WHAT IS BEING ASKED: Each line below that holds the word "function" counts toward the answer; reply with the total number only.

Top of EXTRACTED MATERIAL

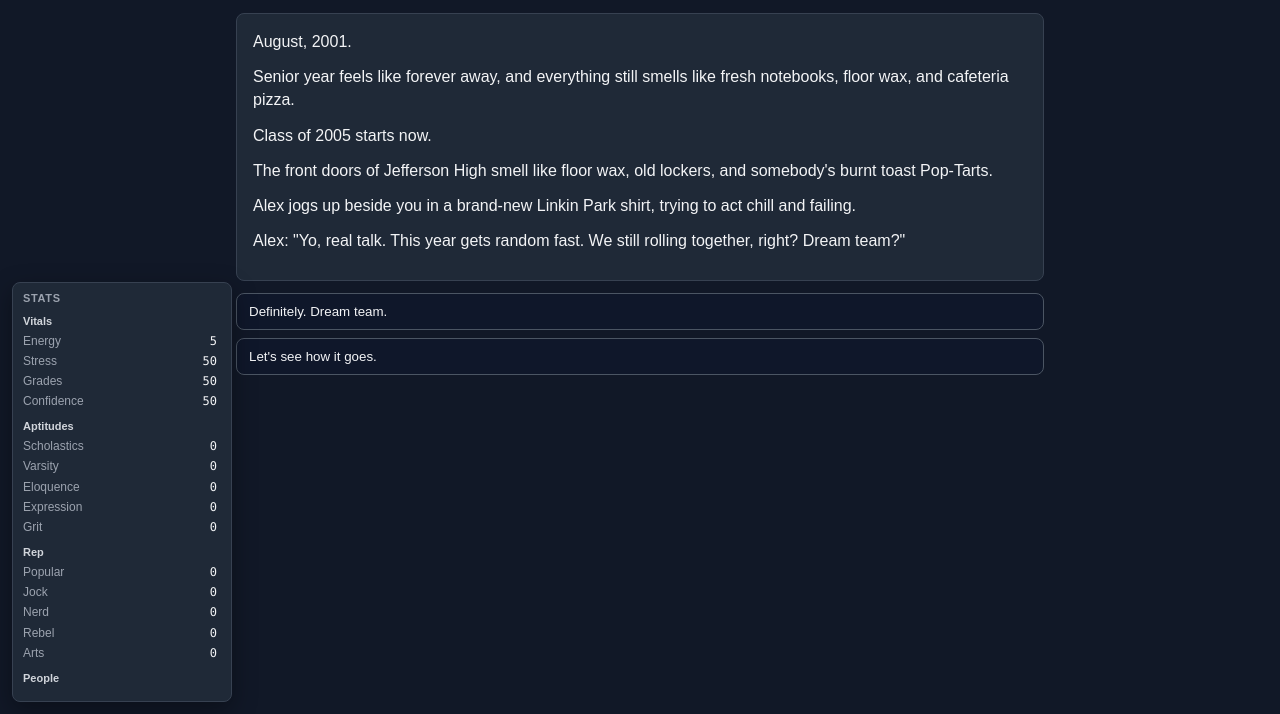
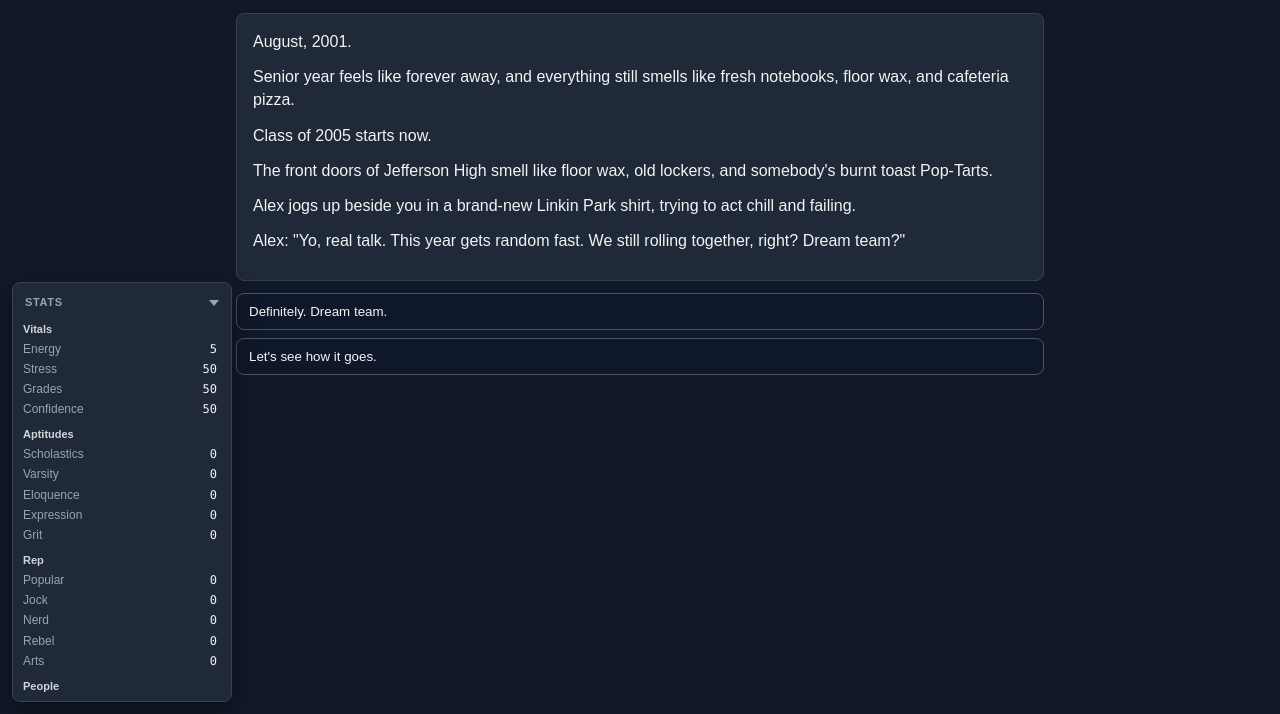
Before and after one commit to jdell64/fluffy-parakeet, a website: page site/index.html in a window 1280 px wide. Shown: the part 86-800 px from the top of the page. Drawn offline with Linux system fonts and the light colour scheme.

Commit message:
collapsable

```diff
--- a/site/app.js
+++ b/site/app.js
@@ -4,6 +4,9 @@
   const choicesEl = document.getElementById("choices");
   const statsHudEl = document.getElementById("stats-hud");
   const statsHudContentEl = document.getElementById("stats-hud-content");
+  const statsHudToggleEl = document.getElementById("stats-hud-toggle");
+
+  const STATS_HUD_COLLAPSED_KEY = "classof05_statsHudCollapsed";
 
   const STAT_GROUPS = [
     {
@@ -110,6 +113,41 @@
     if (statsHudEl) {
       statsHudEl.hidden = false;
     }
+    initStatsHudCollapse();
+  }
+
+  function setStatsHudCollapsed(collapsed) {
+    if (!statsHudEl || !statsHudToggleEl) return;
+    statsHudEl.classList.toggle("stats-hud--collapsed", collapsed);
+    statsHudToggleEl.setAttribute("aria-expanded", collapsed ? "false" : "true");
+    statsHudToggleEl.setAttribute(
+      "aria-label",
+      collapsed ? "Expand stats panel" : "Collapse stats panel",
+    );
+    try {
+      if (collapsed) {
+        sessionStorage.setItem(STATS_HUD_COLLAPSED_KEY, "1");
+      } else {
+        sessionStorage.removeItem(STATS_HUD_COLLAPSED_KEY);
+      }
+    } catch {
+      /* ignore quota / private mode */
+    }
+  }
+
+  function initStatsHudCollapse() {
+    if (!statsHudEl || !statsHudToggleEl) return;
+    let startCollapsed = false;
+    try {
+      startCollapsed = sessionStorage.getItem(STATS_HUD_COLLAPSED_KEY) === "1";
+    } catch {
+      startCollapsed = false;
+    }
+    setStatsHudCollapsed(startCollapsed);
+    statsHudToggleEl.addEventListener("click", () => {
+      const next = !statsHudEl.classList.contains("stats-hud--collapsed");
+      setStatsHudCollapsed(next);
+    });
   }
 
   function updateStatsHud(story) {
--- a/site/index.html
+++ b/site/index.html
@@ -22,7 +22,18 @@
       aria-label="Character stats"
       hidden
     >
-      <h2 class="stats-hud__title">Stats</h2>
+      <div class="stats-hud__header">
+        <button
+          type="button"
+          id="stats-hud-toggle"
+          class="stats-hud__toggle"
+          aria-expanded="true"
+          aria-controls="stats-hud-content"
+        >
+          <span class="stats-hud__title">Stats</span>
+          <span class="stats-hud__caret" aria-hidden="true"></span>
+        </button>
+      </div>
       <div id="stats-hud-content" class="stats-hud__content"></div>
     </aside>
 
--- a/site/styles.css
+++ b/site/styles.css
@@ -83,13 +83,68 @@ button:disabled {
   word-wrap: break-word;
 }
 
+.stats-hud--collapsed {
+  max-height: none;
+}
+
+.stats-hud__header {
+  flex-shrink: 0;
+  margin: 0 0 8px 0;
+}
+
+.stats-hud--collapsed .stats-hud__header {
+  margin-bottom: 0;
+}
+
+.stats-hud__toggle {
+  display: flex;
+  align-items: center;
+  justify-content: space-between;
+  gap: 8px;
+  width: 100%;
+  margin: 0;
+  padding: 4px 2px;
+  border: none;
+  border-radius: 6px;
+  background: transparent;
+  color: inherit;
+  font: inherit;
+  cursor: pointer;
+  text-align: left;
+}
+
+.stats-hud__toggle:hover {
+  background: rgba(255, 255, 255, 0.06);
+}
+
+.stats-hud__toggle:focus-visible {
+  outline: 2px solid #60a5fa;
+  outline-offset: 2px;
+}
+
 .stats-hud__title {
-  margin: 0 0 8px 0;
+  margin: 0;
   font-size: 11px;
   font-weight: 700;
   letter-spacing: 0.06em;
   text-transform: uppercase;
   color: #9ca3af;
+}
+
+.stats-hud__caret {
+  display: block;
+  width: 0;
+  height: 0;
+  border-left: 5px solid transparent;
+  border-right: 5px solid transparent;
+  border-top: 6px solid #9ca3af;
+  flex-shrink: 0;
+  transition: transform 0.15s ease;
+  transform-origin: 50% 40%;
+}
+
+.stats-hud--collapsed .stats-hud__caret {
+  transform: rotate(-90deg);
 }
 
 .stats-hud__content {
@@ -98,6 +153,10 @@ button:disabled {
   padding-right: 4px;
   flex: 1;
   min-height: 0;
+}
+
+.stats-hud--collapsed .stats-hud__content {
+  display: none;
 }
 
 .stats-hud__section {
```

Bottom of EXTRACTED MATERIAL
Top of EXTRACTED MATERIAL

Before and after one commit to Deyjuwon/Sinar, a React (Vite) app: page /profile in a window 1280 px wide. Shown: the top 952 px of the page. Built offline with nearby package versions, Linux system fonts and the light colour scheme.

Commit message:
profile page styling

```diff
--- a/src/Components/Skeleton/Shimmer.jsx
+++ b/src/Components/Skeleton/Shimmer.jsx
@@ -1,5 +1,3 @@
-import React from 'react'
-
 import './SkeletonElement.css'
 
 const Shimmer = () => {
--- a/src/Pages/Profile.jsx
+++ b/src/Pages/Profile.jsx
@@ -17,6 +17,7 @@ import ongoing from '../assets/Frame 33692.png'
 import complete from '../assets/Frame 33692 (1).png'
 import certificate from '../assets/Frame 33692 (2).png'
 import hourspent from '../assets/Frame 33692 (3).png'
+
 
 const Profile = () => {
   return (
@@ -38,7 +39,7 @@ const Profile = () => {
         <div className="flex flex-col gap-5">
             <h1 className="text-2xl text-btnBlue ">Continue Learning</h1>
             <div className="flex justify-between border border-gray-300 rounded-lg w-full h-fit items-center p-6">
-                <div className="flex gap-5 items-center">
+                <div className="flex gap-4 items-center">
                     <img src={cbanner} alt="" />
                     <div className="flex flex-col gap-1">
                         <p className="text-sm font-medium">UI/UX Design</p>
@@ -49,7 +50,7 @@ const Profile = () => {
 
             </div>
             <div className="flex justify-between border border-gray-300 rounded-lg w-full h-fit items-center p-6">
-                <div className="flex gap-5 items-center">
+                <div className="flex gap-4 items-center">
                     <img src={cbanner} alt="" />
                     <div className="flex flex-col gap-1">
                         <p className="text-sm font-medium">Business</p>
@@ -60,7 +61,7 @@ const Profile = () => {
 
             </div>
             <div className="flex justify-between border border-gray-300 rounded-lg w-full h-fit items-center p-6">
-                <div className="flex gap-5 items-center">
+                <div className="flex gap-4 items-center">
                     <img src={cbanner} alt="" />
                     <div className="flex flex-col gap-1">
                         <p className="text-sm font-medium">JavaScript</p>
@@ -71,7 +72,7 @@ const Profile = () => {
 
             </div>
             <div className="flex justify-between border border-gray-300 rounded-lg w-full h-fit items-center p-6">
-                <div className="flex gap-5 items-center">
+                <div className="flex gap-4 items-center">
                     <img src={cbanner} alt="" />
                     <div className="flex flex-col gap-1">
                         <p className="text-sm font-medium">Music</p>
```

Bottom of EXTRACTED MATERIAL

EXERCISE ANSWER: 3